"The movie hums along with a kind of sublime craftsmanship, fueled by the consistent performances of Hackman and Hoffman (in their first film together), the remarkable ease of John Cusack (the most relaxed and natural of actors since Robert Mitchum), and the juicy typecasting in the supporting roles…The movie's ending is underwhelming. There's a whole lot of explaining going on, as we discover everyone's hidden motives long after they've ceased to be relevant." --Roger Ebert, Chicago Sun-Times

"The most deliciously absurd notion in ‘Runaway Jury,’ the fine new popcorn thriller based on the John Grisham novel, is this: that while you and I grudgingly perform our civic duty by responding to jury summonses and while away entire workdays on uncomfortable wooden benches, a secret army of surveillance experts is watching our every move…the closest cinematic approximation to a beach novel that money and skill can buy." --Ty Burr, The Boston Globe

"The picture is masterfully plotted, though a bit obvious in its writing, with dialogue that sometimes clunks and scenes supposedly dynamic and convincing that often fall short. Yet the movie is so entertaining and its world so sneaky and remarkable -- jury rooms, back alleys, offshore banks -- that it seems churlish to quibble. ‘Runaway Jury’ hooks the audience, and after 10 minutes there's no looking back." --Mick LaSalle, The San Francisco Chronicle

"In spite of its cheesy plot twists, thoroughly second-rate direction, and criminally wasted ensemble, ‘Runaway Jury’ adds up to a nice little gotcha! courtroom melodrama …Grisham's overriding message is unchanged: that the legal system is routinely manipulated (if not gutted) by mendacious corporations; and that the best hope for justice is for righteous individuals to learn even dirtier tricks than their better-funded adversaries." --David Edelstein, Slate Magazine

"Grisham is an expert at hooking the audience, and he fills the edges with legal details (like the tampering of the jury selection process shown here) that, realistic or not, are always fascinating. ‘Runaway Jury’ is an adequate, unremarkable piece of work, but as they say in the book world, you won't be able to put it down." --Rene Rodriguez, The Miami Herald

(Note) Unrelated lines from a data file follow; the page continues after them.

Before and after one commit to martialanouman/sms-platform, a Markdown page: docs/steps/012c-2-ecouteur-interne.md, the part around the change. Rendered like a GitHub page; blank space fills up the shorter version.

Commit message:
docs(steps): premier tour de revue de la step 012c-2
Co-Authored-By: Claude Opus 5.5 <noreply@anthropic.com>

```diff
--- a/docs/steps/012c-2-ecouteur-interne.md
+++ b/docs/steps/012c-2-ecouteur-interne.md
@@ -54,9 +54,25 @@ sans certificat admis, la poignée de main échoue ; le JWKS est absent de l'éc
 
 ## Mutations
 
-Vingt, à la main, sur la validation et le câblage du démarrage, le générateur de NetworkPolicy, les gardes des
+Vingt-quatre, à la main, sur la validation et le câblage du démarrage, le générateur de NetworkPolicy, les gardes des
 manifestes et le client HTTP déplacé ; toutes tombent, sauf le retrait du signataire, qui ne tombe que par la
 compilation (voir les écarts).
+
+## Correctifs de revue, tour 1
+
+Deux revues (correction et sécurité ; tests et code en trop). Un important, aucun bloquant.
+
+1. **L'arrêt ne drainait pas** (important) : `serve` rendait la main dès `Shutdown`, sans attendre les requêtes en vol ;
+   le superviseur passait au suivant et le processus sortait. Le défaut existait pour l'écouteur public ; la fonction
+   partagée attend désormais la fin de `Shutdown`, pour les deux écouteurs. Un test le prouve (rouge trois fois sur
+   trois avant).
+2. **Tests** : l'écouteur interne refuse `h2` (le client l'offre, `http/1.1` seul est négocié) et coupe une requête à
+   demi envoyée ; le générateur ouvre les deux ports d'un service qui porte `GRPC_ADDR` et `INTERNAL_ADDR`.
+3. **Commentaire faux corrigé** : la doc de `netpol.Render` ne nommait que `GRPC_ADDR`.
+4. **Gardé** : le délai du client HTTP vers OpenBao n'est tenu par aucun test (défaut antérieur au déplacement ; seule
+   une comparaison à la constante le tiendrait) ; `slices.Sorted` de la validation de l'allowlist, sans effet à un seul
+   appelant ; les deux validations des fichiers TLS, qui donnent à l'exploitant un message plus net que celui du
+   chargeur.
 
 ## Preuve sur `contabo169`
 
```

"The well-oiled machinery of the courtroom thriller ‘Runaway Jury’ may slip a cog or two in terms of plausibility but, thanks to robust performances, slick pacing and a smart script that opens up the typically restrictive genre, the verdict comes down in its favor…Fleder keeps the story line taut and the tension rising, as a swirling camera spins drama from even the most static courtroom scenes…The payoff, when it comes, so thoroughly satisfies the desire for justice that it neutralizes the plot's nagging lack of believability." --Megan Lehmann, The New York Post

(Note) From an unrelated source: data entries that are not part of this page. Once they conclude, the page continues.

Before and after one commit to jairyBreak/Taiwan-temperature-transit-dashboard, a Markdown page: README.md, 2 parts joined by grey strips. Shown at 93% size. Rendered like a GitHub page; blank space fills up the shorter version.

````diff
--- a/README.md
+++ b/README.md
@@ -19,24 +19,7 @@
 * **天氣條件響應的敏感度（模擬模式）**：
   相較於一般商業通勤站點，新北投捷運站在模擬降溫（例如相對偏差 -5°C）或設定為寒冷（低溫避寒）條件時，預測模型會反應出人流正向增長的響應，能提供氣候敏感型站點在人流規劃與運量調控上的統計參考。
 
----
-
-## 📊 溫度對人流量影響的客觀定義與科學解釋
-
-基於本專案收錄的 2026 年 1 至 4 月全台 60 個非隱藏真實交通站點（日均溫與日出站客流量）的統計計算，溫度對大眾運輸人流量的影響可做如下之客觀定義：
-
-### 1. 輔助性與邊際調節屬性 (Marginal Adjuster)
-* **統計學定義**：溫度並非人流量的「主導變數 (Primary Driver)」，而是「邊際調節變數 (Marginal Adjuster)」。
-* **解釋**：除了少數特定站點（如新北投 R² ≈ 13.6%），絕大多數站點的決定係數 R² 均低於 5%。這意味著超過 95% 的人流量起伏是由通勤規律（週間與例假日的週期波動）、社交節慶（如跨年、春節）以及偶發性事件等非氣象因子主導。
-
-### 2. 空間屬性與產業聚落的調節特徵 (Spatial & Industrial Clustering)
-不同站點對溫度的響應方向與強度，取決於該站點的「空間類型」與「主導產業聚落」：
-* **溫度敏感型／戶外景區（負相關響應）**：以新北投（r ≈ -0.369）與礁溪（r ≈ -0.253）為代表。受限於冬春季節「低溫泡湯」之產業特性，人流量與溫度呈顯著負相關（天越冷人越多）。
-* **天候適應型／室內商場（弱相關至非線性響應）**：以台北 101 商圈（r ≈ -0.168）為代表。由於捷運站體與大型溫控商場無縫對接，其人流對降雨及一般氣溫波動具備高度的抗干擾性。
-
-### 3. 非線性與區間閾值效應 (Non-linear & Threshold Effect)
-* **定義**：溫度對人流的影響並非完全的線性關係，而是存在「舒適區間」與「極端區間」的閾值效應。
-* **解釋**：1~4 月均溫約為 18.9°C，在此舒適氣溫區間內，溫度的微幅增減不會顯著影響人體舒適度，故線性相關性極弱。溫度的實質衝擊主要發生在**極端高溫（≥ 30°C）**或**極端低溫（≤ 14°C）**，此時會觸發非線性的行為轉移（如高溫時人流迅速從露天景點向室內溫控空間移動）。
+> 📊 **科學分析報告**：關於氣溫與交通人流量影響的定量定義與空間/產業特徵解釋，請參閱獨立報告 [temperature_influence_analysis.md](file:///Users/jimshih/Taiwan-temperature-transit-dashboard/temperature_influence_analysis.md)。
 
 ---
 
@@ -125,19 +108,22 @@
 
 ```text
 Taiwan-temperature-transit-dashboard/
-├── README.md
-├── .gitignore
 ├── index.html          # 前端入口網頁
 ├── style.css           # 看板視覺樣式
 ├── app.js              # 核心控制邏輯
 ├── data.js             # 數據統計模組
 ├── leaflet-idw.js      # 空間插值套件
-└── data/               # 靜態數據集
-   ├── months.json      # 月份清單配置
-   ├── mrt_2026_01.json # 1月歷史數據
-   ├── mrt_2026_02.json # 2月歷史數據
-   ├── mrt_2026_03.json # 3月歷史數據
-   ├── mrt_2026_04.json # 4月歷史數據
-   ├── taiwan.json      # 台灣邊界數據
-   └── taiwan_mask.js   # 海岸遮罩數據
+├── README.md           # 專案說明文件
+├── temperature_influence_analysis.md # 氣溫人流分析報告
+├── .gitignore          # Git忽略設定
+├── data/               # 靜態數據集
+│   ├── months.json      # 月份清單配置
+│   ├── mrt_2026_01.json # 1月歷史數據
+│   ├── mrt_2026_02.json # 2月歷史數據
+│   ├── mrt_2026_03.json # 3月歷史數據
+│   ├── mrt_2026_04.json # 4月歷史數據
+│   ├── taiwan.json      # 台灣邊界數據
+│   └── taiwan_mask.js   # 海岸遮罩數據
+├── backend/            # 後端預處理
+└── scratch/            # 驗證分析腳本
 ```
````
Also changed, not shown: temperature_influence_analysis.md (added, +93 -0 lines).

"The story's ethical issues -- related to gun marketing, courtroom profiteering, and the probity of the jury system -- deserve far more serious treatment than they receive in this disappointing film, which culminates in a set of twists that are as hokey as they are surprising. After arousing high expectations, ‘Runaway Jury’ turns out to be a trial to sit through." --David Sterritt, The Christian Science Monitor

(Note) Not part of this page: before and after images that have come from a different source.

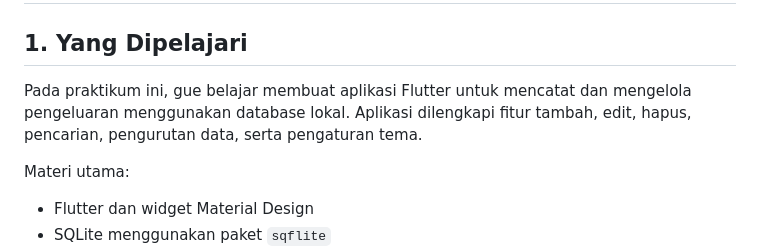
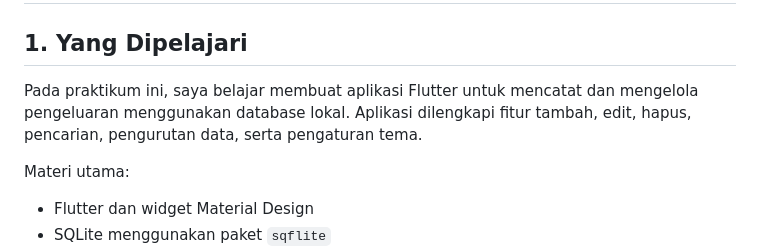
Before and after one commit to HanumKhumaira/pemmob, a Markdown page: pert5/README.md, the part around the change. Rendered like a GitHub page.

```diff
--- a/pert5/README.md
+++ b/pert5/README.md
@@ -5,7 +5,7 @@ NIM: 20240801099
 
 ## 1. Yang Dipelajari
 
-Pada praktikum ini, gue belajar membuat aplikasi Flutter untuk mencatat dan mengelola pengeluaran menggunakan database lokal. Aplikasi dilengkapi fitur tambah, edit, hapus, pencarian, pengurutan data, serta pengaturan tema.
+Pada praktikum ini, saya belajar membuat aplikasi Flutter untuk mencatat dan mengelola pengeluaran menggunakan database lokal. Aplikasi dilengkapi fitur tambah, edit, hapus, pencarian, pengurutan data, serta pengaturan tema.
 
 Materi utama:
 
```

"Hackman, playing it gleefully amoral, walks away with the film, for what that's worth...which is a video rental for fans of the actors involved. Yes, that's video, not DVD--four bucks at Blockbuster is more than you ought to be paying." --Luke Y. Thompson, Dallas Observer